The number of white men in the arts has reached a crisis point.
From the moment of the birth of the arts in the mid-20th century, Britain has been overwhelmingly white.
And it is only a matter of time before it reaches the same state of insignificance that it has reached in the US.
This has been particularly stark with the rise of the internet, where the most popular online music, movies, television and music videos have been written and recorded by people of colour.
The BBC has commissioned a documentary on the rise and history of the white British voice in the British media.
But the BBC’s new series, Atom Composition, argues that, as a nation, we are failing to address the problem.
The documentary follows a team of artists from the BBC and BBC Scotland to interview people of all races and nationalities to explore the issues surrounding white British representation in the media and in the public sphere.
This is not an academic project.
This documentary is being made for the wider public.
And yet there are few, if any, white British people at the BBC.
That is because we have been given an identity that is largely based on class and race.
The documentary, which will be broadcast on BBC One on the 8 March, is a collaboration between the BBC World Service and BBC World in Focus.
It focuses on the role of artists, composers, filmmakers, writers, actors, public figures and even musicians in British history and culture.
And, as with all documentaries, the project is in its infancy, so there is a lot of learning and research to be done before the BBC can present this documentary in full.
In addition to the BBC, the film will also feature a series of documentaries about Britain’s past.
These will be shown in the autumn and will be available on the BBC iPlayer.
But before we go any further, let’s talk about what it means to be a white British person today.

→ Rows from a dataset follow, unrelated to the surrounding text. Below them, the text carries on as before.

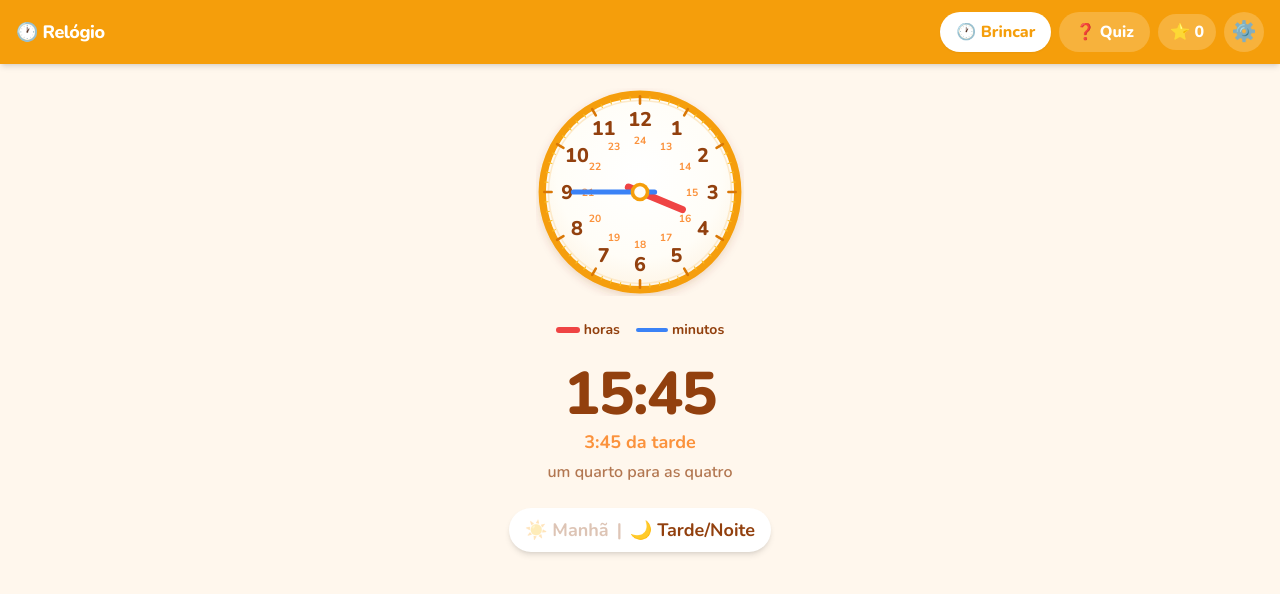
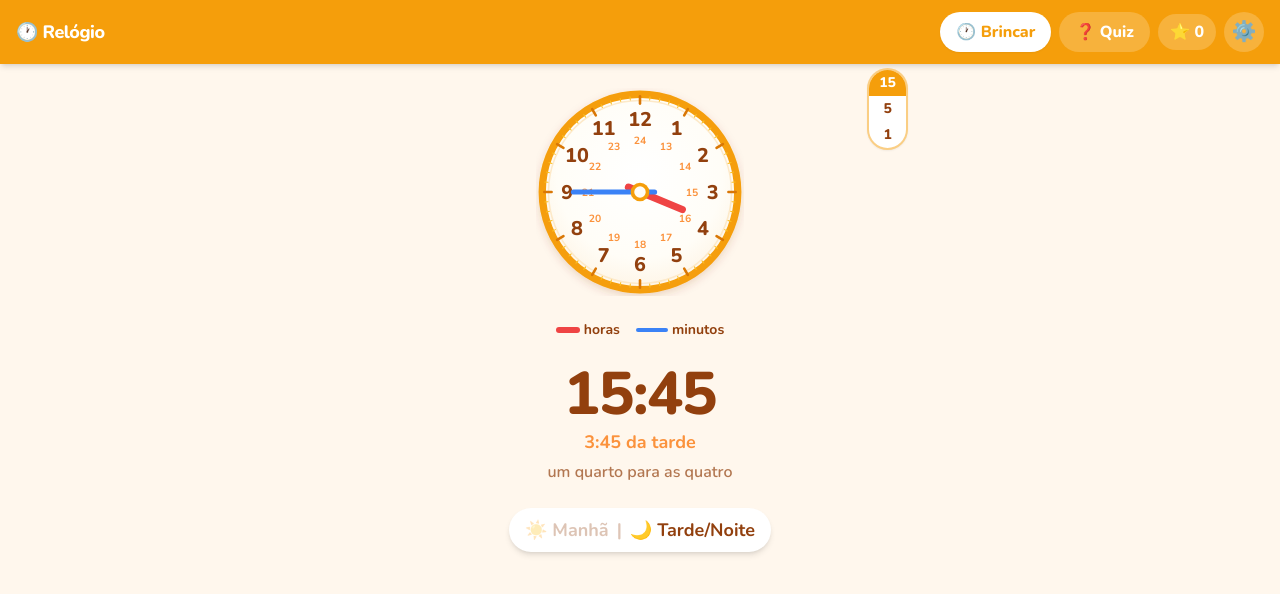
Before and after one commit to fabioduque/clokids, a React (Vite) app: page / in a window 1280 px wide. Shown: the top 594 px of the page. Built offline with nearby package versions, Linux system fonts and the light colour scheme.

Commit message:
add quick 15/5/1 snap toggle to brincar

```diff
--- a/src/App.tsx
+++ b/src/App.tsx
@@ -61,7 +61,12 @@ export default function App() {
       <NavBar screen={screen} onNavigate={navigate} totalStars={totalStars} />
       <main className="mx-auto max-w-xl px-4 pb-24 sm:pb-6">
         {screen === 'play' && (
-          <FreePlayView total={total} onChange={setTotal} settings={profile.settings} />
+          <FreePlayView
+            total={total}
+            onChange={setTotal}
+            settings={profile.settings}
+            onSnapChange={(snap) => updateSettings({ ...profile.settings, snap })}
+          />
         )}
         {screen === 'quiz' && <QuizView key={roundId} level={quizLevel} onFinish={finishQuiz} />}
         {screen === 'settings' && (
--- /dev/null
+++ b/src/components/SnapToggle.tsx
@@ -0,0 +1,33 @@
+import type { Settings } from '../lib/profileStore'
+
+export interface SnapToggleProps {
+  snap: Settings['snap']
+  onChange: (snap: Settings['snap']) => void
+}
+
+const OPTS: Array<Settings['snap']> = [15, 5, 1]
+
+export function SnapToggle({ snap, onChange }: SnapToggleProps) {
+  return (
+    <div
+      className="flex flex-col overflow-hidden rounded-full border-2 border-ring/50 bg-white shadow-sm"
+      role="group"
+      aria-label="Precisão dos minutos"
+    >
+      {OPTS.map((s) => (
+        <button
+          key={s}
+          type="button"
+          onClick={() => onChange(s)}
+          aria-pressed={snap === s}
+          aria-label={`Saltos de ${s} minuto${s === 1 ? '' : 's'}`}
+          className={`px-2.5 py-1.5 text-sm font-extrabold leading-none transition-colors ${
+            snap === s ? 'bg-ring text-white' : 'text-ink hover:bg-ring/10'
+          }`}
+        >
+          {s}
+        </button>
+      ))}
+    </div>
+  )
+}
--- a/src/views/FreePlayView.tsx
+++ b/src/views/FreePlayView.tsx
@@ -3,6 +3,7 @@ import { DigitalClock } from '../components/DigitalClock'
 import { DayNightToggle } from '../components/DayNightToggle'
 import { HandLegend } from '../components/HandLegend'
 import { ListenButton } from '../components/ListenButton'
+import { SnapToggle } from '../components/SnapToggle'
 import { isPM, split, toTotal, toSpokenWords, hour12Of } from '../lib/timeModel'
 import type { Settings } from '../lib/profileStore'
 
@@ -10,9 +11,10 @@ export interface FreePlayViewProps {
   total: number
   onChange: (total: number) => void
   settings: Settings
+  onSnapChange: (snap: Settings['snap']) => void
 }
 
-export function FreePlayView({ total, onChange, settings }: FreePlayViewProps) {
+export function FreePlayView({ total, onChange, settings, onSnapChange }: FreePlayViewProps) {
   const { hour24, minute } = split(total)
   const pm = isPM(hour24)
   const spoken = toSpokenWords(hour24, minute)
@@ -22,7 +24,10 @@ export function FreePlayView({ total, onChange, settings }: FreePlayViewProps) {
   }
 
   return (
-    <div className="flex flex-col items-center gap-2 py-2 sm:gap-6 sm:py-6">
+    <div className="relative flex flex-col items-center gap-2 py-2 sm:gap-6 sm:py-6">
+      <div className="absolute right-1 top-1 z-10">
+        <SnapToggle snap={settings.snap} onChange={onSnapChange} />
+      </div>
       <div className="aspect-square" style={{ width: 'min(52vw, 26vh)' }}>
         <AnalogClock total={total} step={settings.snap} onChange={onChange} size={280} />
       </div>
```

Whiteness and class are the same thing in Britain The BBC has been working with artists and composers of colour to find ways to represent different ethnic groups in the UK.
This was a long time coming.
In 2010, a BBC documentary about the history of music made a point of talking about the way white musicians had historically represented the British ethnic community.
They were considered the most prominent ethnic group in the country and they played such a key role in the development of the music industry in Britain.
But white musicians of colour did not have a voice in Britain until the 1970s.
White musicians were often overlooked by the wider music industry, which only really started to consider them in the late 1970s and early 1980s.
That was a time when white artists were under attack.
In 1971, the BBC aired a documentary about white British musicians in a bid to change that.
It was called The Rise of the Artists.
What did the documentary say?
The documentary is based on interviews with people of diverse ethnic backgrounds and ethnicity, including: the director of the BBC Television Service, Ian Bremmer, and the head of the Music Academy, Professor David Sainsbury.
The programme is a celebration of the history and future of British music.
There are three themes that underpin the programme: the importance of white British composers and artists; the importance and power of composers in the history, culture and economy of the country; and the history-making power of white musicians in Britain today.
The documentary shows how white British music was written, recorded and produced in the 70s, 80s and 90s.
There is also an emphasis on how the composers’ voices have been forgotten, or silenced, by the music press.
Why did they have to be listened to?
The BBC’s documentary highlights the many different ways white British voices have gone missing from the mainstream music industry.
One of the most significant and important of these was the white composers.
The black composers were not considered the ‘top of the range’ composers at the time, as they were in the South East, while the white players in the North East and West were considered to be the ‘classical’ compositors.
At the time of the documentary, compositors like Bernard Barenboim and Andy Gibb were writing and recording music in the BBC Studios.
They had previously worked for BBC Radio 1 and were working as musicians on the radio.
But they were only paid the same as the musicians who were working for them.
They were the ones who were not given a break.
This was a crucial time for British music, as black musicians were excluded from the public realm.
By the mid 80s, white composators like Ian Curtis were writing music for television and radio.
This meant that black composators were not able to reach the wider audience for which they were known.
When the BBC began to include white compositors on the musical programme, they started to get